● Action item
Using the listing below, return every line that includes "padding".

● Extracted records
● ● ● ● ● ● ●
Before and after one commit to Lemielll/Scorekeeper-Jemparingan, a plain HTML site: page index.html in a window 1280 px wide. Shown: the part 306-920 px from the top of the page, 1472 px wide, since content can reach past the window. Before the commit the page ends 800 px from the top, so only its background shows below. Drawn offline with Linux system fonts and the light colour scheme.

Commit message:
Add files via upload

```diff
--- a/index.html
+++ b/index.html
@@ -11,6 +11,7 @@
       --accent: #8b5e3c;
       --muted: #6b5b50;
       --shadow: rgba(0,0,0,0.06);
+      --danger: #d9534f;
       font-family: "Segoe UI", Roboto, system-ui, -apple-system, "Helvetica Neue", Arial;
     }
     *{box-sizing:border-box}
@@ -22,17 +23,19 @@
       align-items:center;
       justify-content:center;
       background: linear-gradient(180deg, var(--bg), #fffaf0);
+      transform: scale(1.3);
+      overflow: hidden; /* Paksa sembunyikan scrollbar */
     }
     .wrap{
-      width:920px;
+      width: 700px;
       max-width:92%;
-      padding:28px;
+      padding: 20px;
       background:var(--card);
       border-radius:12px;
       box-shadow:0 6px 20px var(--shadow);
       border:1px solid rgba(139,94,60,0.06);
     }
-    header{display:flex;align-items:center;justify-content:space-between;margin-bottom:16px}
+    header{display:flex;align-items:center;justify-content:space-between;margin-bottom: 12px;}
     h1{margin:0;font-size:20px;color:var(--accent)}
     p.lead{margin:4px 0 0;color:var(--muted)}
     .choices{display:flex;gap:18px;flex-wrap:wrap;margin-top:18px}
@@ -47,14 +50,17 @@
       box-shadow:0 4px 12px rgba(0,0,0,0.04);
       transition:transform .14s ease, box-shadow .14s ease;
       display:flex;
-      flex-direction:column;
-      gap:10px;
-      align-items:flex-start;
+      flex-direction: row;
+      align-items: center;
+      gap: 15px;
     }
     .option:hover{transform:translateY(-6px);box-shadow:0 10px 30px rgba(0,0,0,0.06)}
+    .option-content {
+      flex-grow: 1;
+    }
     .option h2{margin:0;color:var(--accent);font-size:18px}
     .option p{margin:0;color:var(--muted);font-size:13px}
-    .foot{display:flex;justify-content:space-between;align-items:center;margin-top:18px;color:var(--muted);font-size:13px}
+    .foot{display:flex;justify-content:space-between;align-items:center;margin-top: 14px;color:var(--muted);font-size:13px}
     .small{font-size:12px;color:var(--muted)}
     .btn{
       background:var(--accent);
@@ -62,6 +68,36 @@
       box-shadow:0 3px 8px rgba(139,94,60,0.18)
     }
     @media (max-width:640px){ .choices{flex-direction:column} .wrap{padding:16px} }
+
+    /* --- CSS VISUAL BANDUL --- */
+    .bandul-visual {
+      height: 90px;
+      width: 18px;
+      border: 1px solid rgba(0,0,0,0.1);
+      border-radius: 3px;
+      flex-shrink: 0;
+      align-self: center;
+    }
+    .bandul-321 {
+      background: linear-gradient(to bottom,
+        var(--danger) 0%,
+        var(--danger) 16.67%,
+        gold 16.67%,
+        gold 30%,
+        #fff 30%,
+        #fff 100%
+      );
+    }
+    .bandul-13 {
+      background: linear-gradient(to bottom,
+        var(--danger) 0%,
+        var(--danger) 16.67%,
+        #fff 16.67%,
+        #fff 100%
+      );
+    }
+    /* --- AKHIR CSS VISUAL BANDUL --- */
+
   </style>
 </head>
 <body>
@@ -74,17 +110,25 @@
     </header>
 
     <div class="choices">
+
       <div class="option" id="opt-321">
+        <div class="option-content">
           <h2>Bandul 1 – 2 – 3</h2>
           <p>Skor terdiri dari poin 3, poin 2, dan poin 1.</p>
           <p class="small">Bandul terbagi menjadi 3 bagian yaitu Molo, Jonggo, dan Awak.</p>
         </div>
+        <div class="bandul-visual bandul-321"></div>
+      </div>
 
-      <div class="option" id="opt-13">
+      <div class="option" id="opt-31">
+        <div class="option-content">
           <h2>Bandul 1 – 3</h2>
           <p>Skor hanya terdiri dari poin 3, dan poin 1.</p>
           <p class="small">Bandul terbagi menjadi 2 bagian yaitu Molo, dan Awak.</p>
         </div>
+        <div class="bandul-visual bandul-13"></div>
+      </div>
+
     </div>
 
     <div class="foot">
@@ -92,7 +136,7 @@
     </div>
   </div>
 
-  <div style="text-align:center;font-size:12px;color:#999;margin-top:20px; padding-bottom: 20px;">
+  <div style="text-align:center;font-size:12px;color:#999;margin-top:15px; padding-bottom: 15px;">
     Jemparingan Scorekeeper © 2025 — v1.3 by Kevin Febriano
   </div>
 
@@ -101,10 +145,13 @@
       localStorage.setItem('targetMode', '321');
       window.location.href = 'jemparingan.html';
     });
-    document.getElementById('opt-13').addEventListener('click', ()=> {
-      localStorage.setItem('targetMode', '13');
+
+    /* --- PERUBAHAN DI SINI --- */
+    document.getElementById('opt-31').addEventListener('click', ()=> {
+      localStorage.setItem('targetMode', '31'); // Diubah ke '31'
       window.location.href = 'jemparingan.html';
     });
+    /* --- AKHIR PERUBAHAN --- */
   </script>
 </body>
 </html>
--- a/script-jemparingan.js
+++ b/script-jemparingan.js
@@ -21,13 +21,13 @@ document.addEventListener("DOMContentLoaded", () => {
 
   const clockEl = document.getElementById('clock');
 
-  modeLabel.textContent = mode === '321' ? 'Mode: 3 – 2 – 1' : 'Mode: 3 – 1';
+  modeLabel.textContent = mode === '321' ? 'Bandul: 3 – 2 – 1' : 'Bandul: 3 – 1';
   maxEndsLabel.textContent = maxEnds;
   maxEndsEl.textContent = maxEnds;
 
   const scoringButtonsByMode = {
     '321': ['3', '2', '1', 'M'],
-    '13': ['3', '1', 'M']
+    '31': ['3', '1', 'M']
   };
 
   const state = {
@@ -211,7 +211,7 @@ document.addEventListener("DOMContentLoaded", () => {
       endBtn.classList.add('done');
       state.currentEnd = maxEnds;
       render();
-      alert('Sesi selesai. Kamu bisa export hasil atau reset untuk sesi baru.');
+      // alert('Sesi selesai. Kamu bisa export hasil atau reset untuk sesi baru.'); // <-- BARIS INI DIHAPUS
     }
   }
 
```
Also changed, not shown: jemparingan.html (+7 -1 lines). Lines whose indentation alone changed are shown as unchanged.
● ● ● ● ● ● ●
● Your solution
-      padding:28px;
+      padding: 20px;
     @media (max-width:640px){ .choices{flex-direction:column} .wrap{padding:16px} }
-  <div style="text-align:center;font-size:12px;color:#999;margin-top:20px; padding-bottom: 20px;">
+  <div style="text-align:center;font-size:12px;color:#999;margin-top:15px; padding-bottom: 15px;">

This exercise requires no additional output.